→ **GOAL OF THE EXERCISE**:
Exactly as they stand, set down all of the records again.

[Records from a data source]
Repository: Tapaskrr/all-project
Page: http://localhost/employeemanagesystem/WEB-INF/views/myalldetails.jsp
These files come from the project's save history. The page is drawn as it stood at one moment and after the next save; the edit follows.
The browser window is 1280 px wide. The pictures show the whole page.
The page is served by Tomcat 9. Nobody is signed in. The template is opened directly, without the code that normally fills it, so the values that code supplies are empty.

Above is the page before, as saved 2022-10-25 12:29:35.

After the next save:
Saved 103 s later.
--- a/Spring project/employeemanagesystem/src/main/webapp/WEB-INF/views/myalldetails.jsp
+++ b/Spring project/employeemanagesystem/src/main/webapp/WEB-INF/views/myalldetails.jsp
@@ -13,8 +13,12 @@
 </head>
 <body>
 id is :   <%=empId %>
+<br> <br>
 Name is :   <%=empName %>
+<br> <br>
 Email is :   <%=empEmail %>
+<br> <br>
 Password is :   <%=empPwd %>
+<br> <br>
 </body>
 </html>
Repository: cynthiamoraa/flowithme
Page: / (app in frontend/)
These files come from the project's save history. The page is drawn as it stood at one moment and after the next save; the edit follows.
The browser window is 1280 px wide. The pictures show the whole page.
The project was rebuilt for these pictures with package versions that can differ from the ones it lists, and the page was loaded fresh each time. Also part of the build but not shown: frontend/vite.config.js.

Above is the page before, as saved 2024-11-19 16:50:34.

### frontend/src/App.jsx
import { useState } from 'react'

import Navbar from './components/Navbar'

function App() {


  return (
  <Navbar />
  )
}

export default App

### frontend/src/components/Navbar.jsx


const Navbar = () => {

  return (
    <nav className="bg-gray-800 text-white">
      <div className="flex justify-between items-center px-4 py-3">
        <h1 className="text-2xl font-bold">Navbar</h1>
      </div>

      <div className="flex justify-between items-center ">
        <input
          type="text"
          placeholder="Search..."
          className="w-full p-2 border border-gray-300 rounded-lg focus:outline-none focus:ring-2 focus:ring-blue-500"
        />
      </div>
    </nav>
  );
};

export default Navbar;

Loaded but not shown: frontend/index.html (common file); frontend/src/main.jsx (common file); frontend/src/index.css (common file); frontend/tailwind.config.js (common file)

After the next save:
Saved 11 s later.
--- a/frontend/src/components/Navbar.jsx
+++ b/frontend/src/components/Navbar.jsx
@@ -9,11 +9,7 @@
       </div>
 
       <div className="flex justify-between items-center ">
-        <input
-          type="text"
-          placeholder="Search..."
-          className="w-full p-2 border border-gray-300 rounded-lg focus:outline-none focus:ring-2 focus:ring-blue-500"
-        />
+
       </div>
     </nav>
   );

→ **WRITTEN RESPONSE**:
Repository: Tapaskrr/all-project
Page: http://localhost/employeemanagesystem/WEB-INF/views/myalldetails.jsp
These files come from the project's save history. The page is drawn as it stood at one moment and after the next save; the edit follows.
The browser window is 1280 px wide. The pictures show the whole page.
The page is served by Tomcat 9. Nobody is signed in. The template is opened directly, without the code that normally fills it, so the values that code supplies are empty.

Above is the page before, as saved 2022-10-25 12:29:35.

After the next save:
Saved 103 s later.
--- a/Spring project/employeemanagesystem/src/main/webapp/WEB-INF/views/myalldetails.jsp
+++ b/Spring project/employeemanagesystem/src/main/webapp/WEB-INF/views/myalldetails.jsp
@@ -13,8 +13,12 @@
 </head>
 <body>
 id is :   <%=empId %>
+<br> <br>
 Name is :   <%=empName %>
+<br> <br>
 Email is :   <%=empEmail %>
+<br> <br>
 Password is :   <%=empPwd %>
+<br> <br>
 </body>
 </html>
Repository: cynthiamoraa/flowithme
Page: / (app in frontend/)
These files come from the project's save history. The page is drawn as it stood at one moment and after the next save; the edit follows.
The browser window is 1280 px wide. The pictures show the whole page.
The project was rebuilt for these pictures with package versions that can differ from the ones it lists, and the page was loaded fresh each time. Also part of the build but not shown: frontend/vite.config.js.

Above is the page before, as saved 2024-11-19 16:50:34.

### frontend/src/App.jsx
import { useState } from 'react'

import Navbar from './components/Navbar'

function App() {


  return (
  <Navbar />
  )
}

export default App

### frontend/src/components/Navbar.jsx


const Navbar = () => {

  return (
    <nav className="bg-gray-800 text-white">
      <div className="flex justify-between items-center px-4 py-3">
        <h1 className="text-2xl font-bold">Navbar</h1>
      </div>

      <div className="flex justify-between items-center ">
        <input
          type="text"
          placeholder="Search..."
          className="w-full p-2 border border-gray-300 rounded-lg focus:outline-none focus:ring-2 focus:ring-blue-500"
        />
      </div>
    </nav>
  );
};

export default Navbar;

Loaded but not shown: frontend/index.html (common file); frontend/src/main.jsx (common file); frontend/src/index.css (common file); frontend/tailwind.config.js (common file)

After the next save:
Saved 11 s later.
--- a/frontend/src/components/Navbar.jsx
+++ b/frontend/src/components/Navbar.jsx
@@ -9,11 +9,7 @@
       </div>
 
       <div className="flex justify-between items-center ">
-        <input
-          type="text"
-          placeholder="Search..."
-          className="w-full p-2 border border-gray-300 rounded-lg focus:outline-none focus:ring-2 focus:ring-blue-500"
-        />
+
       </div>
     </nav>
   );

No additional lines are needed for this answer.